Abstract: Research on gifted education demonstrates how these programs contribute globally to the reproduction of social inequalities. Despite these findings, gifted education has been remarkably successful in the 21st century. However, the need to equate the inclusion of women, first‐generation students, and students with a migration background in gifted education has simultaneously intensified. Both developments are embedded in profound transformations of the education system globally, especially in the social diversification of student populations and the concurrent demand for excellence in academic research. The German Academic Scholarship Foundation (Studienstiftung) is the largest gifted education program in Germany and one of the oldest worldwide. In recent years, the Studienstiftung has tried to diversify their students. Based on a discourse analysis, which uses the concepts of justification, critique, and regimes of justification, I examine official documents of the Studienstiftung between 1925 and 2018. In doing so, I show that the spirit of the Studienstiftung and their handling of social statistics raise doubts concerning the successful diversification of their students—as the Studienstiftung has claimed. Finally, I discuss several measures that might be useful to support social diversification in gifted education in the future.

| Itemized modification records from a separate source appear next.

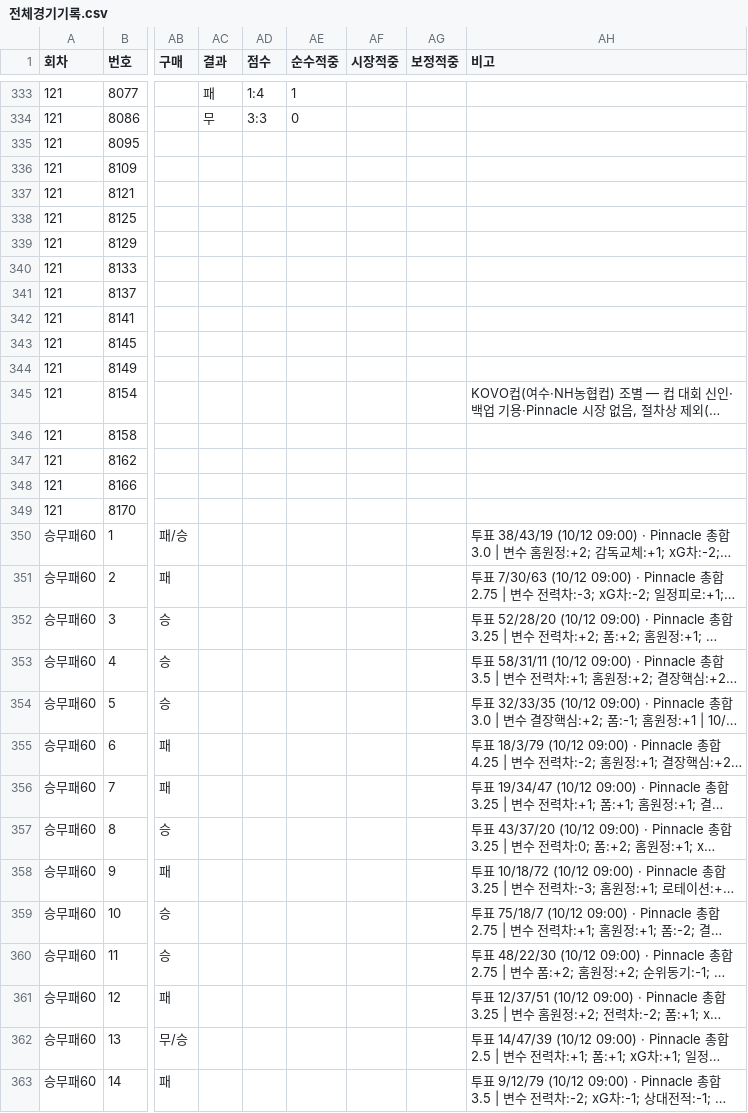
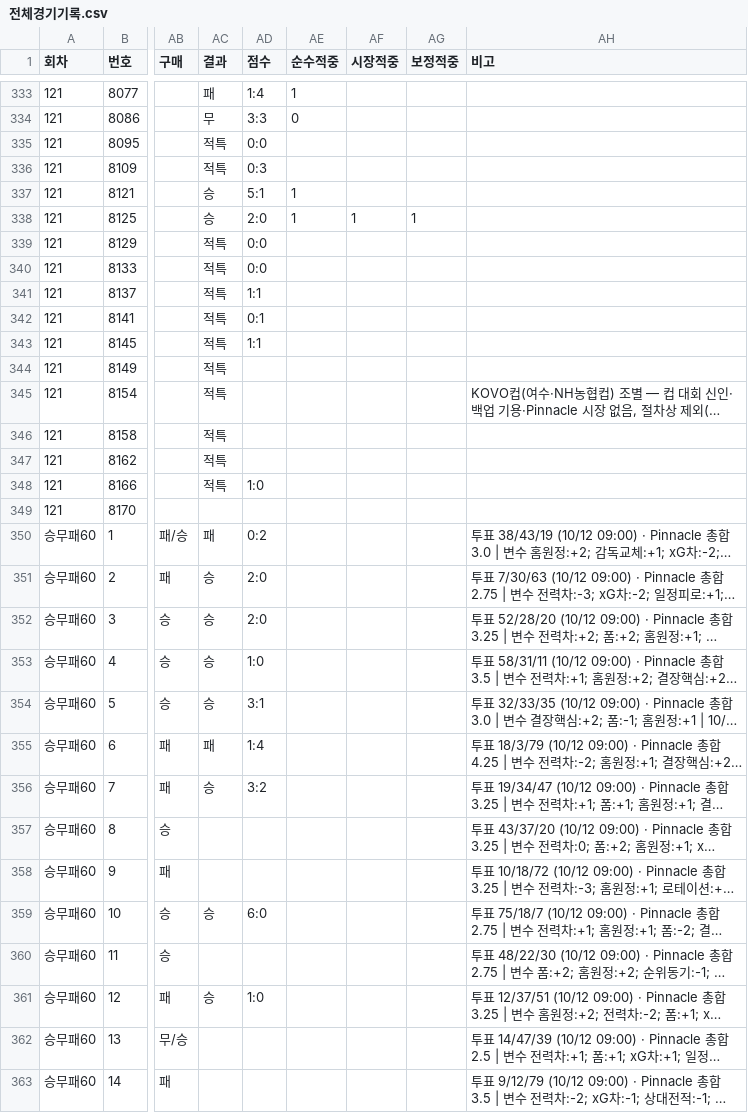
Before and after one commit to Mrzero-00/ai-playground, a CSV file: 승부예측 프로그램/전체경기기록.csv, drawn as a sheet; only a part is shown, gaps mark what is left out; long unchanged cells end in …; the diff covers the shown part only; the diff names each change by its address in the sheet, - before the commit and + after, or states it on an @@ line.

```diff
--- a/승부예측 프로그램/전체경기기록.csv
+++ b/승부예측 프로그램/전체경기기록.csv
-AC335:AC336 (결과): (empty)
+AC335:AC336 (결과): 적특
-AD335 (점수): (empty)
+AD335 (점수): 0:0
-AD336 (점수): (empty)
+AD336 (점수): 0:3
-AC337:AC338 (결과): (empty)
+AC337:AC338 (결과): 승
-AD337 (점수): (empty)
+AD337 (점수): 5:1
-AE337:AE338 (순수적중): (empty)
+AE337:AE338 (순수적중): 1
-AD338 (점수): (empty)
+AD338 (점수): 2:0
-AF338 (시장적중): (empty)
+AF338 (시장적중): 1
-AG338 (보정적중): (empty)
+AG338 (보정적중): 1
-AC339:AC348 (결과): (empty)
+AC339:AC348 (결과): 적특
-AD339:AD340 (점수): (empty)
+AD339:AD340 (점수): 0:0
-AD341 (점수): (empty)
+AD341 (점수): 1:1
-AD342 (점수): (empty)
+AD342 (점수): 0:1
-AD343 (점수): (empty)
+AD343 (점수): 1:1
-AD348 (점수): (empty)
+AD348 (점수): 1:0
-AC350 (결과): (empty)
+AC350 (결과): 패
-AD350 (점수): (empty)
+AD350 (점수): 0:2
-AC351:AC354 (결과): (empty)
+AC351:AC354 (결과): 승
-AD351:AD352 (점수): (empty)
+AD351:AD352 (점수): 2:0
-AD353 (점수): (empty)
+AD353 (점수): 1:0
-AD354 (점수): (empty)
+AD354 (점수): 3:1
-AC355 (결과): (empty)
+AC355 (결과): 패
-AD355 (점수): (empty)
+AD355 (점수): 1:4
-AC356 (결과): (empty)
+AC356 (결과): 승
-AD356 (점수): (empty)
+AD356 (점수): 3:2
-AC359 (결과): (empty)
+AC359 (결과): 승
-AD359 (점수): (empty)
+AD359 (점수): 6:0
-AC361 (결과): (empty)
+AC361 (결과): 승
-AD361 (점수): (empty)
+AD361 (점수): 1:0
```
Also changed, not shown: 52 edited cells elsewhere in this file, 승부예측 프로그램/구매기록.csv.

Keywords: diversification in higher education; exclusion; gifted education; German Academic Scholarship Foundation; social inequalities; sociology of justification